RECORDS FOR THE TASK >>
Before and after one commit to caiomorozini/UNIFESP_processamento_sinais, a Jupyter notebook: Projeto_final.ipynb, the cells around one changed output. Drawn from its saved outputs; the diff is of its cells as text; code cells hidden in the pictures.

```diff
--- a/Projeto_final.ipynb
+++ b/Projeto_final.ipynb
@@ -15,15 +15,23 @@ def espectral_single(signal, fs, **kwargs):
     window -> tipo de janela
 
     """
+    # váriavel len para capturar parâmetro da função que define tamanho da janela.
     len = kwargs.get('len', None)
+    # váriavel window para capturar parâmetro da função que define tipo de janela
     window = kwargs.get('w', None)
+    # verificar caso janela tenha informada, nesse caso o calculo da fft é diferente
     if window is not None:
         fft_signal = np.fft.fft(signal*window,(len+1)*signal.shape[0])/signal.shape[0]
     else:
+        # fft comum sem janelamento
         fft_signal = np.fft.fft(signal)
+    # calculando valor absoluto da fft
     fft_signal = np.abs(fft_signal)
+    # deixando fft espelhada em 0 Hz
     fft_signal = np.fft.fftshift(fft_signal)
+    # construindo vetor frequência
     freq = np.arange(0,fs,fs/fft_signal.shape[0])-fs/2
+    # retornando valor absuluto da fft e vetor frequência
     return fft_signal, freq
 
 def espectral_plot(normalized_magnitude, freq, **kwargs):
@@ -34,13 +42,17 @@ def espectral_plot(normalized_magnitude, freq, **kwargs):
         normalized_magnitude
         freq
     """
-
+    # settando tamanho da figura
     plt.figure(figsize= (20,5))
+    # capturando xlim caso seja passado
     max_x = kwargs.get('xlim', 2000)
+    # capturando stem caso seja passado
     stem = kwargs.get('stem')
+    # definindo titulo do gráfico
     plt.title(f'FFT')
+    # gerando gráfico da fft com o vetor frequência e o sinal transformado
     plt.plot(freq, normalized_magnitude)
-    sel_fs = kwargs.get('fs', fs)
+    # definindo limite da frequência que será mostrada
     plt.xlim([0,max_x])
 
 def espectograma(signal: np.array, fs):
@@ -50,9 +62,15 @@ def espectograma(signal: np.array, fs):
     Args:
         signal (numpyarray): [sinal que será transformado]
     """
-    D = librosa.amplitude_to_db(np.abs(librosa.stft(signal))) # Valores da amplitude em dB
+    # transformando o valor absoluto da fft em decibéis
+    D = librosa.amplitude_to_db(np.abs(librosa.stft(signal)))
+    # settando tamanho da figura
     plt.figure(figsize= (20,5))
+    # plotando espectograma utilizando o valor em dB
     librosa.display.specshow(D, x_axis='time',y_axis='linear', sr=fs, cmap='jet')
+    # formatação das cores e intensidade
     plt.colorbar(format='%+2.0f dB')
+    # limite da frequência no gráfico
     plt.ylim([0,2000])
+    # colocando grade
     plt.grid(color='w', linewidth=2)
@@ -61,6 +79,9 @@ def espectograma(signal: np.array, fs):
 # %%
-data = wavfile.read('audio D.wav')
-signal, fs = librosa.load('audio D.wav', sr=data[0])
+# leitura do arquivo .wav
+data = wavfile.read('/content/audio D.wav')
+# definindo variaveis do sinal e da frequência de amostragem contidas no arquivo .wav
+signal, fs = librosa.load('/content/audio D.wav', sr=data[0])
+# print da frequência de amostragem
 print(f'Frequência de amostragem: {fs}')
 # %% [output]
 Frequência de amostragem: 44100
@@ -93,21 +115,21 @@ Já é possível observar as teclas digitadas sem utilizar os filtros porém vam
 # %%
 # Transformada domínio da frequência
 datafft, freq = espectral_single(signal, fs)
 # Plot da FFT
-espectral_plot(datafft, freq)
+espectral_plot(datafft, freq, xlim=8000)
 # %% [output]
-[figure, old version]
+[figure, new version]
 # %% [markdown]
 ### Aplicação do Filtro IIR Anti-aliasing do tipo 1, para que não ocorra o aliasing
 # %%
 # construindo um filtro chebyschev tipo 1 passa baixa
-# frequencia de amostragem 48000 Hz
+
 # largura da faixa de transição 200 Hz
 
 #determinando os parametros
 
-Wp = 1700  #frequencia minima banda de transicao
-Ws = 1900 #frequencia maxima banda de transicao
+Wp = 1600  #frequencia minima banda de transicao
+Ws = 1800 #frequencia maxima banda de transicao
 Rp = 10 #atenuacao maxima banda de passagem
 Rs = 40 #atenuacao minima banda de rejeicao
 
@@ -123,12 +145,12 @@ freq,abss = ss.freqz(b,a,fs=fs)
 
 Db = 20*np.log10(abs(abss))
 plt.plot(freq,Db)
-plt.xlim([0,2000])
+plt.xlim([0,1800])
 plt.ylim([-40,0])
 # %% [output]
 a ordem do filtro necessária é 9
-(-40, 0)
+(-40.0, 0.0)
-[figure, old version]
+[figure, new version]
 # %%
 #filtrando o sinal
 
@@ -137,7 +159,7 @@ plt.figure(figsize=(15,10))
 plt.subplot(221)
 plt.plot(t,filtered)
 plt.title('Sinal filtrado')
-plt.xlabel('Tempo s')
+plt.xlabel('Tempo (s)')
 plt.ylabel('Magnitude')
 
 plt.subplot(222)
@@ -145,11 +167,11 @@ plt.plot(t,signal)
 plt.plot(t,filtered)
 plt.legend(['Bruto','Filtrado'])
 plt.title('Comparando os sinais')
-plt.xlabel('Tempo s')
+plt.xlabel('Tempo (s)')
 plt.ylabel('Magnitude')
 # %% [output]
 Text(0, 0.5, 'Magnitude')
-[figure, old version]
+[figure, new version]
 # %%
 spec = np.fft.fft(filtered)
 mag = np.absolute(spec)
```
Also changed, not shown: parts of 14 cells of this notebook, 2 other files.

WHAT YOU WILL DO >>
The data must be given again in full. Keep every line identical.

SOLUTION TO THE EXERCISE >>
Before and after one commit to caiomorozini/UNIFESP_processamento_sinais, a Jupyter notebook: Projeto_final.ipynb, the cells around one changed output. Drawn from its saved outputs; the diff is of its cells as text; code cells hidden in the pictures.

```diff
--- a/Projeto_final.ipynb
+++ b/Projeto_final.ipynb
@@ -15,15 +15,23 @@ def espectral_single(signal, fs, **kwargs):
     window -> tipo de janela
 
     """
+    # váriavel len para capturar parâmetro da função que define tamanho da janela.
     len = kwargs.get('len', None)
+    # váriavel window para capturar parâmetro da função que define tipo de janela
     window = kwargs.get('w', None)
+    # verificar caso janela tenha informada, nesse caso o calculo da fft é diferente
     if window is not None:
         fft_signal = np.fft.fft(signal*window,(len+1)*signal.shape[0])/signal.shape[0]
     else:
+        # fft comum sem janelamento
         fft_signal = np.fft.fft(signal)
+    # calculando valor absoluto da fft
     fft_signal = np.abs(fft_signal)
+    # deixando fft espelhada em 0 Hz
     fft_signal = np.fft.fftshift(fft_signal)
+    # construindo vetor frequência
     freq = np.arange(0,fs,fs/fft_signal.shape[0])-fs/2
+    # retornando valor absuluto da fft e vetor frequência
     return fft_signal, freq
 
 def espectral_plot(normalized_magnitude, freq, **kwargs):
@@ -34,13 +42,17 @@ def espectral_plot(normalized_magnitude, freq, **kwargs):
         normalized_magnitude
         freq
     """
-
+    # settando tamanho da figura
     plt.figure(figsize= (20,5))
+    # capturando xlim caso seja passado
     max_x = kwargs.get('xlim', 2000)
+    # capturando stem caso seja passado
     stem = kwargs.get('stem')
+    # definindo titulo do gráfico
     plt.title(f'FFT')
+    # gerando gráfico da fft com o vetor frequência e o sinal transformado
     plt.plot(freq, normalized_magnitude)
-    sel_fs = kwargs.get('fs', fs)
+    # definindo limite da frequência que será mostrada
     plt.xlim([0,max_x])
 
 def espectograma(signal: np.array, fs):
@@ -50,9 +62,15 @@ def espectograma(signal: np.array, fs):
     Args:
         signal (numpyarray): [sinal que será transformado]
     """
-    D = librosa.amplitude_to_db(np.abs(librosa.stft(signal))) # Valores da amplitude em dB
+    # transformando o valor absoluto da fft em decibéis
+    D = librosa.amplitude_to_db(np.abs(librosa.stft(signal)))
+    # settando tamanho da figura
     plt.figure(figsize= (20,5))
+    # plotando espectograma utilizando o valor em dB
     librosa.display.specshow(D, x_axis='time',y_axis='linear', sr=fs, cmap='jet')
+    # formatação das cores e intensidade
     plt.colorbar(format='%+2.0f dB')
+    # limite da frequência no gráfico
     plt.ylim([0,2000])
+    # colocando grade
     plt.grid(color='w', linewidth=2)
@@ -61,6 +79,9 @@ def espectograma(signal: np.array, fs):
 # %%
-data = wavfile.read('audio D.wav')
-signal, fs = librosa.load('audio D.wav', sr=data[0])
+# leitura do arquivo .wav
+data = wavfile.read('/content/audio D.wav')
+# definindo variaveis do sinal e da frequência de amostragem contidas no arquivo .wav
+signal, fs = librosa.load('/content/audio D.wav', sr=data[0])
+# print da frequência de amostragem
 print(f'Frequência de amostragem: {fs}')
 # %% [output]
 Frequência de amostragem: 44100
@@ -93,21 +115,21 @@ Já é possível observar as teclas digitadas sem utilizar os filtros porém vam
 # %%
 # Transformada domínio da frequência
 datafft, freq = espectral_single(signal, fs)
 # Plot da FFT
-espectral_plot(datafft, freq)
+espectral_plot(datafft, freq, xlim=8000)
 # %% [output]
-[figure, old version]
+[figure, new version]
 # %% [markdown]
 ### Aplicação do Filtro IIR Anti-aliasing do tipo 1, para que não ocorra o aliasing
 # %%
 # construindo um filtro chebyschev tipo 1 passa baixa
-# frequencia de amostragem 48000 Hz
+
 # largura da faixa de transição 200 Hz
 
 #determinando os parametros
 
-Wp = 1700  #frequencia minima banda de transicao
-Ws = 1900 #frequencia maxima banda de transicao
+Wp = 1600  #frequencia minima banda de transicao
+Ws = 1800 #frequencia maxima banda de transicao
 Rp = 10 #atenuacao maxima banda de passagem
 Rs = 40 #atenuacao minima banda de rejeicao
 
@@ -123,12 +145,12 @@ freq,abss = ss.freqz(b,a,fs=fs)
 
 Db = 20*np.log10(abs(abss))
 plt.plot(freq,Db)
-plt.xlim([0,2000])
+plt.xlim([0,1800])
 plt.ylim([-40,0])
 # %% [output]
 a ordem do filtro necessária é 9
-(-40, 0)
+(-40.0, 0.0)
-[figure, old version]
+[figure, new version]
 # %%
 #filtrando o sinal
 
@@ -137,7 +159,7 @@ plt.figure(figsize=(15,10))
 plt.subplot(221)
 plt.plot(t,filtered)
 plt.title('Sinal filtrado')
-plt.xlabel('Tempo s')
+plt.xlabel('Tempo (s)')
 plt.ylabel('Magnitude')
 
 plt.subplot(222)
@@ -145,11 +167,11 @@ plt.plot(t,signal)
 plt.plot(t,filtered)
 plt.legend(['Bruto','Filtrado'])
 plt.title('Comparando os sinais')
-plt.xlabel('Tempo s')
+plt.xlabel('Tempo (s)')
 plt.ylabel('Magnitude')
 # %% [output]
 Text(0, 0.5, 'Magnitude')
-[figure, old version]
+[figure, new version]
 # %%
 spec = np.fft.fft(filtered)
 mag = np.absolute(spec)
```
Also changed, not shown: parts of 14 cells of this notebook, 2 other files.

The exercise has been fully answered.